§ Try it:
For this exercise, restate every line below word for word and drop the images.

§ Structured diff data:

========================

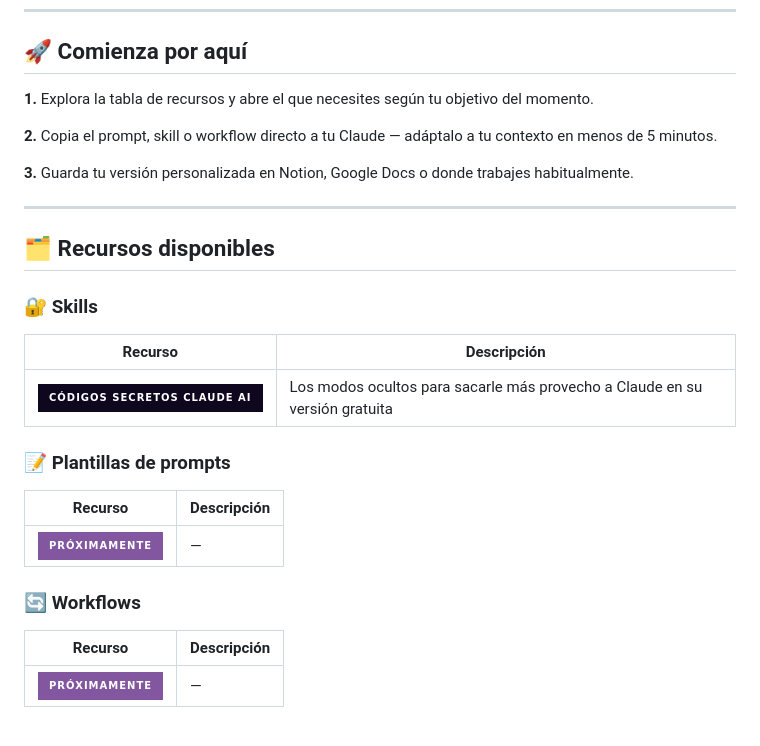
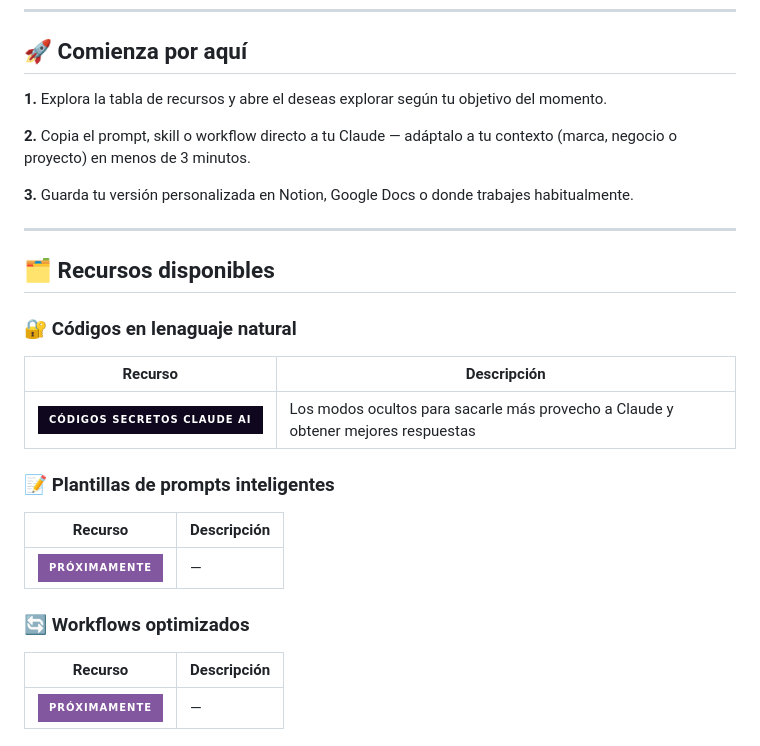
Before and after one commit to jonatancorrea-ai/serie-claude-101-recursos, a Markdown page: README.md, the part around the change. Drawn GitHub-style; badges without logos.

Commit message:
Revise README for improved clarity and detail
Updated wording for clarity and conciseness in the README.

```diff
--- a/README.md
+++ b/README.md
@@ -6,9 +6,9 @@ Recursos gratuitos de la serie **CLAUDE 101: De novato a experto ⚡** para que
 
 ## 🚀 Comienza por aquí
 
-**1.** Explora la tabla de recursos y abre el que necesites según tu objetivo del momento.
+**1.** Explora la tabla de recursos y abre el deseas explorar según tu objetivo del momento.
 
-**2.** Copia el prompt, skill o workflow directo a tu Claude — adáptalo a tu contexto en menos de 5 minutos.
+**2.** Copia el prompt, skill o workflow directo a tu Claude — adáptalo a tu contexto (marca, negocio o proyecto) en menos de 3 minutos.
 
 **3.** Guarda tu versión personalizada en Notion, Google Docs o donde trabajes habitualmente.
 
@@ -16,19 +16,19 @@ Recursos gratuitos de la serie **CLAUDE 101: De novato a experto ⚡** para que
 
 ## 🗂️ Recursos disponibles
 
-### 🔐 Skills
+### 🔐 Códigos en lenaguaje natural
 
 | Recurso | Descripción |
 |--------|-------------|
-| [![Códigos Secretos Claude AI](https://img.shields.io/badge/Códigos%20Secretos%20Claude%20AI-0f071e?style=for-the-badge&logoColor=f7f7f7)](CODIGOS-SECRETOS-CLAUDE-AI/codigos-secretos-claude-ai.md) | Los modos ocultos para sacarle más provecho a Claude en su versión gratuita |
+| [![Códigos Secretos Claude AI](https://img.shields.io/badge/Códigos%20Secretos%20Claude%20AI-0f071e?style=for-the-badge&logoColor=f7f7f7)](CODIGOS-SECRETOS-CLAUDE-AI/codigos-secretos-claude-ai.md) | Los modos ocultos para sacarle más provecho a Claude y obtener mejores respuestas |
 
-### 📝 Plantillas de prompts
+### 📝 Plantillas de prompts inteligentes
 
 | Recurso | Descripción |
 |--------|-------------|
 | [![Próximamente](https://img.shields.io/badge/Próximamente-83579f?style=for-the-badge&logoColor=f7f7f7)](#) | — |
 
-### 🔄 Workflows
+### 🔄 Workflows optimizados
 
 | Recurso | Descripción |
 |--------|-------------|
```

========================

§ Response area:
Before and after one commit to jonatancorrea-ai/serie-claude-101-recursos, a Markdown page: README.md, the part around the change. Drawn GitHub-style; badges without logos.

Commit message:
Revise README for improved clarity and detail
Updated wording for clarity and conciseness in the README.

```diff
--- a/README.md
+++ b/README.md
@@ -6,9 +6,9 @@ Recursos gratuitos de la serie **CLAUDE 101: De novato a experto ⚡** para que
 
 ## 🚀 Comienza por aquí
 
-**1.** Explora la tabla de recursos y abre el que necesites según tu objetivo del momento.
+**1.** Explora la tabla de recursos y abre el deseas explorar según tu objetivo del momento.
 
-**2.** Copia el prompt, skill o workflow directo a tu Claude — adáptalo a tu contexto en menos de 5 minutos.
+**2.** Copia el prompt, skill o workflow directo a tu Claude — adáptalo a tu contexto (marca, negocio o proyecto) en menos de 3 minutos.
 
 **3.** Guarda tu versión personalizada en Notion, Google Docs o donde trabajes habitualmente.
 
@@ -16,19 +16,19 @@ Recursos gratuitos de la serie **CLAUDE 101: De novato a experto ⚡** para que
 
 ## 🗂️ Recursos disponibles
 
-### 🔐 Skills
+### 🔐 Códigos en lenaguaje natural
 
 | Recurso | Descripción |
 |--------|-------------|
-| [![Códigos Secretos Claude AI](https://img.shields.io/badge/Códigos%20Secretos%20Claude%20AI-0f071e?style=for-the-badge&logoColor=f7f7f7)](CODIGOS-SECRETOS-CLAUDE-AI/codigos-secretos-claude-ai.md) | Los modos ocultos para sacarle más provecho a Claude en su versión gratuita |
+| [![Códigos Secretos Claude AI](https://img.shields.io/badge/Códigos%20Secretos%20Claude%20AI-0f071e?style=for-the-badge&logoColor=f7f7f7)](CODIGOS-SECRETOS-CLAUDE-AI/codigos-secretos-claude-ai.md) | Los modos ocultos para sacarle más provecho a Claude y obtener mejores respuestas |
 
-### 📝 Plantillas de prompts
+### 📝 Plantillas de prompts inteligentes
 
 | Recurso | Descripción |
 |--------|-------------|
 | [![Próximamente](https://img.shields.io/badge/Próximamente-83579f?style=for-the-badge&logoColor=f7f7f7)](#) | — |
 
-### 🔄 Workflows
+### 🔄 Workflows optimizados
 
 | Recurso | Descripción |
 |--------|-------------|
```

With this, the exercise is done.